For the word "Brookline", state the number of lines in the data that contain it, and nothing else.

Records for processing:
-------------------------
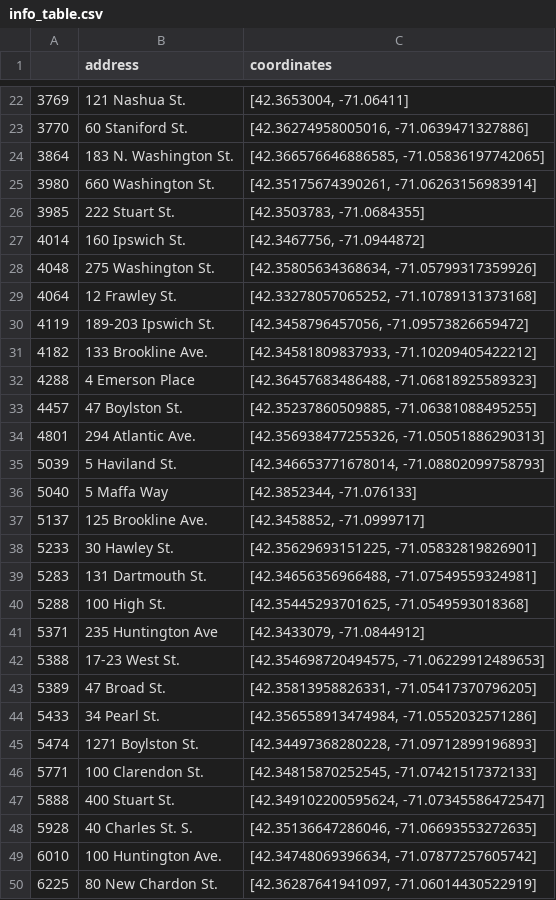
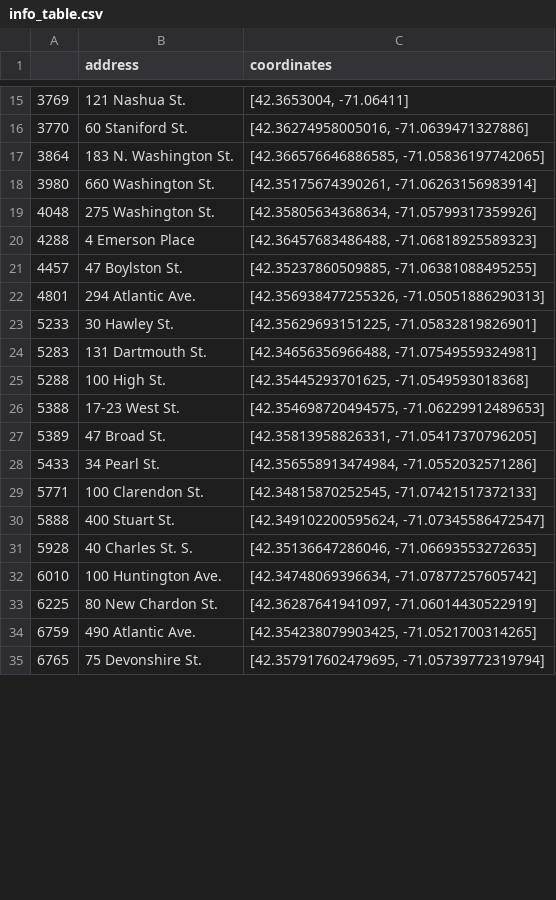
Before and after one commit to haigouhhhh/Parking_Price, a CSV file: info_table.csv, drawn as a sheet; only a part is shown, gaps mark what is left out; the shorter side is filled out with more unchanged rows; the diff covers the shown part only.

```diff
--- a/info_table.csv
+++ b/info_table.csv
@@ -25,8 +18,3 @@
 3980,660 Washington St.,"[42.35175674390261, -71.06263156983914]"
-3985,222 Stuart St.,"[42.3503783, -71.0684355]"
-4014,160 Ipswich St.,"[42.3467756, -71.0944872]"
 4048,275 Washington St.,"[42.35805634368634, -71.05799317359926]"
-4064,12 Frawley St.,"[42.33278057065252, -71.10789131373168]"
-4119,189-203 Ipswich St.,"[42.3458796457056, -71.09573826659472]"
-4182,133 Brookline Ave.,"[42.34581809837933, -71.10209405422212]"
 4288,4 Emerson Place,"[42.36457683486488, -71.06818925589323]"
@@ -34,5 +22,2 @@
 4801,294 Atlantic Ave.,"[42.356938477255326, -71.05051886290313]"
-5039,5 Haviland St.,"[42.346653771678014, -71.08802099758793]"
-5040,5 Maffa Way,"[42.3852344, -71.076133]"
-5137,125 Brookline Ave.,"[42.3458852, -71.0999717]"
 5233,30 Hawley St.,"[42.35629693151225, -71.05832819826901]"
@@ -40,3 +25,2 @@
 5288,100 High St.,"[42.35445293701625, -71.0549593018368]"
-5371,235 Huntington Ave,"[42.3433079, -71.0844912]"
 5388,17-23 West St.,"[42.354698720494575, -71.06229912489653]"
@@ -44,3 +28,2 @@
 5433,34 Pearl St.,"[42.356558913474984, -71.0552032571286]"
-5474,1271 Boylston St.,"[42.34497368280228, -71.09712899196893]"
 5771,100 Clarendon St.,"[42.34815870252545, -71.07421517372133]"
```
Also changed, not shown: 2 added rows, 21 removed rows and 1 edited cell elsewhere in this file, 1 other file.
-------------------------
Your response:
2